# [Brief]
Go through the data below and return each line containing the word "kernelspec".

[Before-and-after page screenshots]
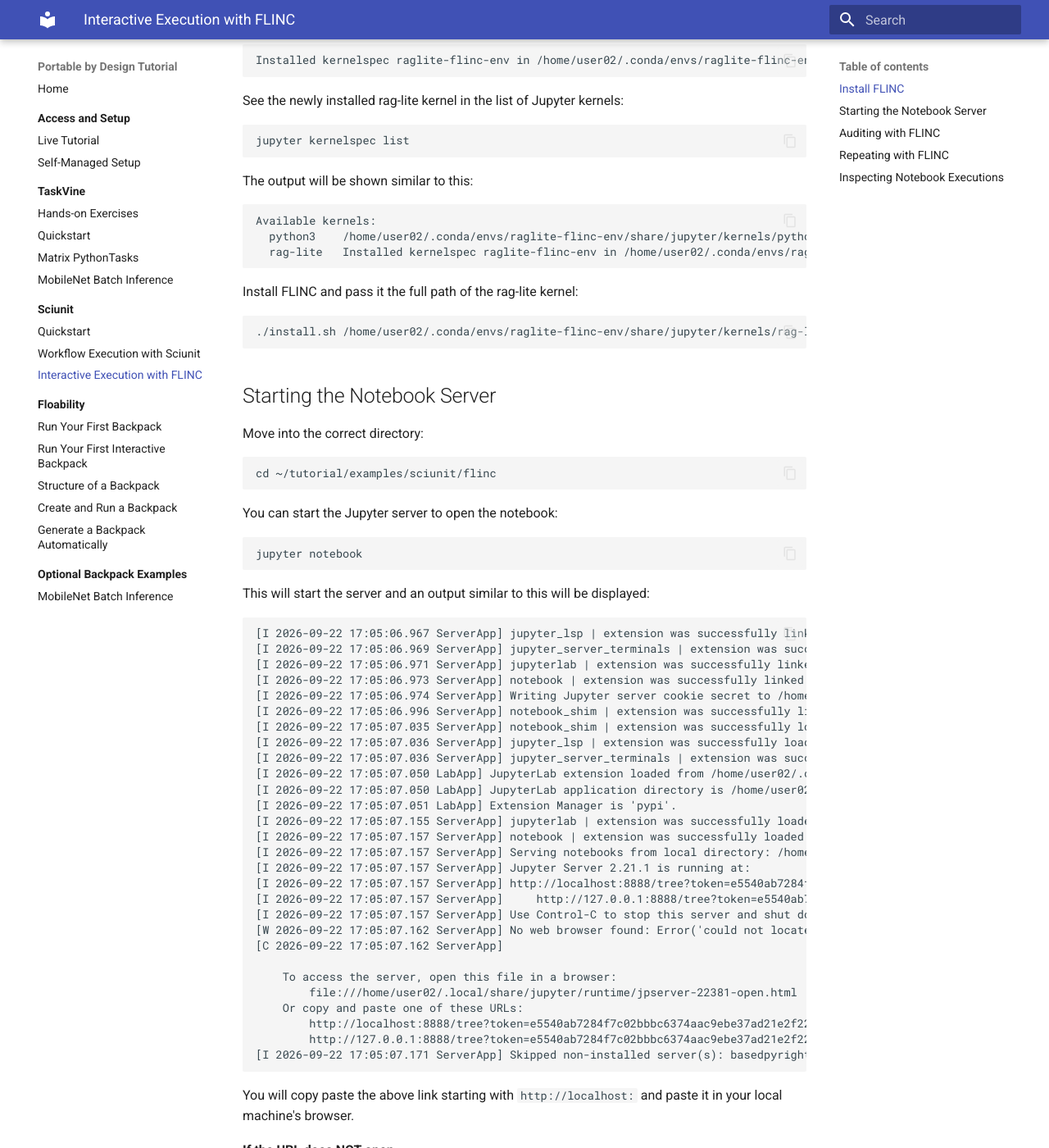
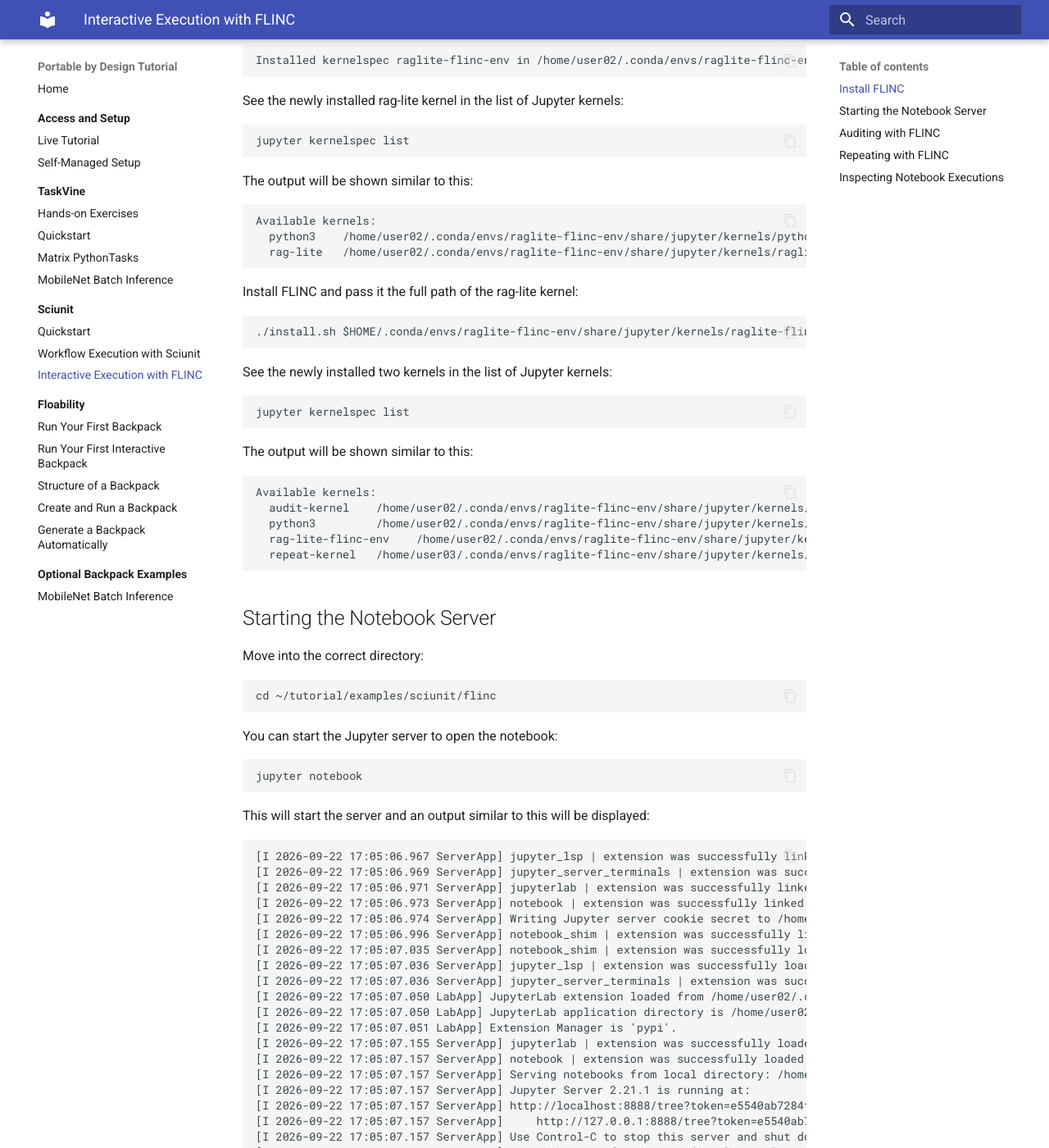
Before and after one commit to floability/tutorial-portable-by-design, an MkDocs documentation site: the page built from docs/03-sciunit/rag-lite-flinc.md, in a window 1280 px wide and 1400 px high, scrolled down 879 px. Shown: the whole window at 82% size. Built offline with MkDocs 1.6.1 and Material for MkDocs 9.7.7, drawn with Linux system fonts in a browser that asks for light colours; some of the changed text lies outside the part shown.

Commit message:
Updated Flinc instructions

````diff
--- a/docs/03-sciunit/rag-lite-flinc.md
+++ b/docs/03-sciunit/rag-lite-flinc.md
@@ -38,13 +38,27 @@
 ```
 Available kernels:
   python3    /home/user02/.conda/envs/raglite-flinc-env/share/jupyter/kernels/python3
-  rag-lite   Installed kernelspec raglite-flinc-env in /home/user02/.conda/envs/raglite-flinc-env/share/jupyter/kernels/raglite-flinc-env
+  rag-lite   /home/user02/.conda/envs/raglite-flinc-env/share/jupyter/kernels/raglite-flinc-env
 ```
 
 Install FLINC and pass it the full path of the rag-lite kernel:
 ```bash
-./install.sh /home/user02/.conda/envs/raglite-flinc-env/share/jupyter/kernels/rag-lite
+./install.sh $HOME/.conda/envs/raglite-flinc-env/share/jupyter/kernels/raglite-flinc-env
 ```
+
+See the newly installed two kernels in the list of Jupyter kernels:
+```bash
+jupyter kernelspec list
+```
+The output will be shown similar to this:
+```
+Available kernels:
+  audit-kernel    /home/user02/.conda/envs/raglite-flinc-env/share/jupyter/kernels/audit-kernel
+  python3         /home/user02/.conda/envs/raglite-flinc-env/share/jupyter/kernels/python3
+  rag-lite-flinc-env    /home/user02/.conda/envs/raglite-flinc-env/share/jupyter/kernels/raglite-flinc-env
+  repeat-kernel   /home/user03/.conda/envs/raglite-flinc-env/share/jupyter/kernels/repeat-kernel
+```
+
 
 ## Starting the Notebook Server
 Move into the correct directory:
@@ -90,11 +104,15 @@
 You will copy paste the above link starting with `http://localhost:` and paste it in your local machine's browser.
 
 **If the URL does NOT open**<br>
-You may need to set up SSH tunneling first. You will need to run a command with the following pattern on your local machine:
+You may need to set up SSH tunneling first.
+
+**Open a new terminal.**
+
+You will need to run a command with the following pattern on the new terminal on your local machine:
 ```bash
-ssh -L <LOCAL_PORT>:localhost:<REMOTE_PORT> <USERNAME>@<SERVER>
+ssh -L <JUPYTER_PORT>:localhost:<JUPYTER_PORT> <USERNAME>@<SERVER>
 ```
-Your `USERNAME` and `SERVER` are already provided to you. `REMOTE_PORT` will be given in the output shown above for the previous command. For example, the actual command to run on your local machine will look similar to this:
+Your `USERNAME` and `SERVER` are already provided to you in your credentials card. `<JUPYTER_PORT>` is given in the output shown above for the previous command after `http://localhost:`. For example, the actual command to run on your local machine will look similar to this:
 ```bash
 ssh -L localhost:8891:localhost:8891 user02@34.250.253.140
 ```
````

# [Result for this exercise]
-  rag-lite   Installed kernelspec raglite-flinc-env in /home/user02/.conda/envs/raglite-flinc-env/share/jupyter/kernels/raglite-flinc-env
+jupyter kernelspec list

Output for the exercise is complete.